[As a sidenote, this is what I mean about Feminism being about equality: what man wants to be spoken about as no more than an animal who has no control over his own actions? Men are not animals. Men are complex and wonderful and intelligent and kind. But not all men apparently, and those awful ones are the ones you’ll hear about if you start to research female travel].

And so you’ll wonder if it’s worth the risk. You’ll wonder if seeing the world is really something you desperately want to do, and whether it might just be safer to stay at home and take up knitting.

And then you’ll realise that not only does travel enrich your life and broaden your horizons; not only is it something that you definitely, absolutely and 100% want to do; not only were you crap at knitting that one time you tried it and you really don’t want to take it up as a hobby; but that travelling as a woman is a feminist act.

Don’t believe me? Let’s go back to the beginning then.

If Feminism is about equality and if men can travel more easily than women in many parts of the world, then inequality in free movement around the Earth is based on nothing more arbitrary than gender. And that’s not ok really, is it?

Travelling as a woman is breaking down a barrier. It’s saying that we should be able to go anywhere a man can without fear of coming to harm. It’s making sure that we’re sensible and taking precautions appropriate to the country we’re in, but also stating that in future years we should only have to adapt our behaviour out of respect for a culture, not because of a fear of assault. It’s taking a step into the unknown knowing that not everyone will like it and that no, it might not be completely safe, but that you’re going to do it anyway because this is important to you, and you and your vagina are fucking capable of doing it.

So let’s do it. Let’s be careful, let’s be respectful, let’s not put ourselves in danger if we can avoid it. But let’s also say that we will do it now, right now, so that future generations will have it easier, and the granddaughters of our later world will be able to look back and say:

“Well, fuck. Things are so much better than that now, aren’t they?”

If you need any more proof that women have always smashed through barriers in movement and experience then read on: 10 Female Travel Icons.

You Might Also Like

1 Comment

  • Reply Rufus91 November 3, 2016 at 6:34 pm

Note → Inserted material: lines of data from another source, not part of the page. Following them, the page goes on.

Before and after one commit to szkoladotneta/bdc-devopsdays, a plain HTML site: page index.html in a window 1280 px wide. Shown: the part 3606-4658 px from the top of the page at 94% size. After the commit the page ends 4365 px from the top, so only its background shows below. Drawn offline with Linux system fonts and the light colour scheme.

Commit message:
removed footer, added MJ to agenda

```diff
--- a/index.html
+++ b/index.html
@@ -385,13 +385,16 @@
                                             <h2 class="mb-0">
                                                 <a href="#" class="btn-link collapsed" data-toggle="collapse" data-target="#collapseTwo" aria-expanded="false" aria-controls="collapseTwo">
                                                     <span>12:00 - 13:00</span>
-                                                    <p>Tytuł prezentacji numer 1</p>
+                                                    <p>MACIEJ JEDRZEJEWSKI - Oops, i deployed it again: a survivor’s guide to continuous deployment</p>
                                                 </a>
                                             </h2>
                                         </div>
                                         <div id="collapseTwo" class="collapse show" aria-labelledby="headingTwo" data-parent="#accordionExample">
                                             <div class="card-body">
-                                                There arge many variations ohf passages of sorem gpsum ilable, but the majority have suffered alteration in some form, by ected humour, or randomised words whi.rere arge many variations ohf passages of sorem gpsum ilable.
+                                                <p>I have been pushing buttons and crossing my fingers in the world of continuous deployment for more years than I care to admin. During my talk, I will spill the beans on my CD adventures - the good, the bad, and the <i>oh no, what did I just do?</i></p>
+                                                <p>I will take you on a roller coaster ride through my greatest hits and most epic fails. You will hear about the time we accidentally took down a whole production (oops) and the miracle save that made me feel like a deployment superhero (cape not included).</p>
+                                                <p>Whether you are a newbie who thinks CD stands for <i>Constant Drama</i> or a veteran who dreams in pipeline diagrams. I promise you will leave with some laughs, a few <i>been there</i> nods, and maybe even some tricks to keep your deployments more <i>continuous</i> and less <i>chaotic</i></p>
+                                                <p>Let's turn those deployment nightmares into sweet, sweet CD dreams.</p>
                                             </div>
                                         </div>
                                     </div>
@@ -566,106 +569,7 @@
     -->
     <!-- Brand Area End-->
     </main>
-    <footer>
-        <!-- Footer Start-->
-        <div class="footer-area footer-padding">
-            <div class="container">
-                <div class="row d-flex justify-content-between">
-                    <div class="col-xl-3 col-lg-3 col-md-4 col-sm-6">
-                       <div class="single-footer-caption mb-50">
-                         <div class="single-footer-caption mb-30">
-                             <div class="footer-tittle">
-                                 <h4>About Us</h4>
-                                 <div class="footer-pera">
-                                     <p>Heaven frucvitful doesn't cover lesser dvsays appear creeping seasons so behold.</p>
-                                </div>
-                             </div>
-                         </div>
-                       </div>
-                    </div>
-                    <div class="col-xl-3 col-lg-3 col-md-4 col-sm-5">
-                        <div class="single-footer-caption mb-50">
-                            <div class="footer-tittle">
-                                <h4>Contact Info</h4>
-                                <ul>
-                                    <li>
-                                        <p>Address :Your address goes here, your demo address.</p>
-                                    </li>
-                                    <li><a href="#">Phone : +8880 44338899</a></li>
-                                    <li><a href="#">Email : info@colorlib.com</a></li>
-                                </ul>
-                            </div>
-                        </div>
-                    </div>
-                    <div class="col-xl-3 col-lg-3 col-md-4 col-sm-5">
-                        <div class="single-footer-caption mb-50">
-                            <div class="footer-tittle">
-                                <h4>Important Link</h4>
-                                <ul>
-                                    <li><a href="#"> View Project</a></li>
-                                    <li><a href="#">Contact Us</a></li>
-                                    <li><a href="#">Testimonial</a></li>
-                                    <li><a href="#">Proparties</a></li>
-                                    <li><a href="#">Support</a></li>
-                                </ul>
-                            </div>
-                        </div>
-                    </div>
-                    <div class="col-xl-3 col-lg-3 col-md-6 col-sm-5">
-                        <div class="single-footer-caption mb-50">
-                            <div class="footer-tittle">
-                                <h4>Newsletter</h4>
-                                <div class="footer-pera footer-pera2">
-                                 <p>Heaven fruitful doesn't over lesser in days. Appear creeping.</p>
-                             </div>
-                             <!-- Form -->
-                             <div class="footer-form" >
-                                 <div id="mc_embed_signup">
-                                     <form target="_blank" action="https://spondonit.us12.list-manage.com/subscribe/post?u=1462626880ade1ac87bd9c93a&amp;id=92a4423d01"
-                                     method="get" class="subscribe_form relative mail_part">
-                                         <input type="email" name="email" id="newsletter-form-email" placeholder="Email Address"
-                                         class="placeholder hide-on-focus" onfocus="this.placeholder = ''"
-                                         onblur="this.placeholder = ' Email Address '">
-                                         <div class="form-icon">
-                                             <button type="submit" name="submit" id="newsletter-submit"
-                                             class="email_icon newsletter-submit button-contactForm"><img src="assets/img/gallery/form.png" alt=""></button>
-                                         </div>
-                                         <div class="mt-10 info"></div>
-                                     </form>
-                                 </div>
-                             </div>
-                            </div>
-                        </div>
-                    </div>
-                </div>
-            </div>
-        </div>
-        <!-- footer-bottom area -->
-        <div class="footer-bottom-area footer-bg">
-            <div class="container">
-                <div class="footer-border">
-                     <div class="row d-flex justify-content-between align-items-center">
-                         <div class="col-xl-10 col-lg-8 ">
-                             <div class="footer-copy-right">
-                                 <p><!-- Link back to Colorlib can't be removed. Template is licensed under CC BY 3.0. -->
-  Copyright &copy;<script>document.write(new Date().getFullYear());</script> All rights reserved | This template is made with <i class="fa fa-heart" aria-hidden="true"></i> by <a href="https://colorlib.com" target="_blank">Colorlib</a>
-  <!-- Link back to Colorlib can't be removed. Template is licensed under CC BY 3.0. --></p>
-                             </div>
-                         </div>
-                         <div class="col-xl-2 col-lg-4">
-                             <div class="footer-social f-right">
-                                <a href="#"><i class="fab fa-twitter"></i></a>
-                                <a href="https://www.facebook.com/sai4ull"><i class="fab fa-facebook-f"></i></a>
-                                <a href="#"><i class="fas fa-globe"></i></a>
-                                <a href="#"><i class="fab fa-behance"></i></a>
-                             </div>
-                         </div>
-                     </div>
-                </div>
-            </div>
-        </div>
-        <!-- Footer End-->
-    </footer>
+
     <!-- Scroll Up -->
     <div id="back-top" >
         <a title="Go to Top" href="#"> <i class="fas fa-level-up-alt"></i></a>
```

    I see your blog is similar to my site. Do you
    allow guest posts? I can write unique and interesting content for you.
    Let me know if you are interested.

  • Leave a Reply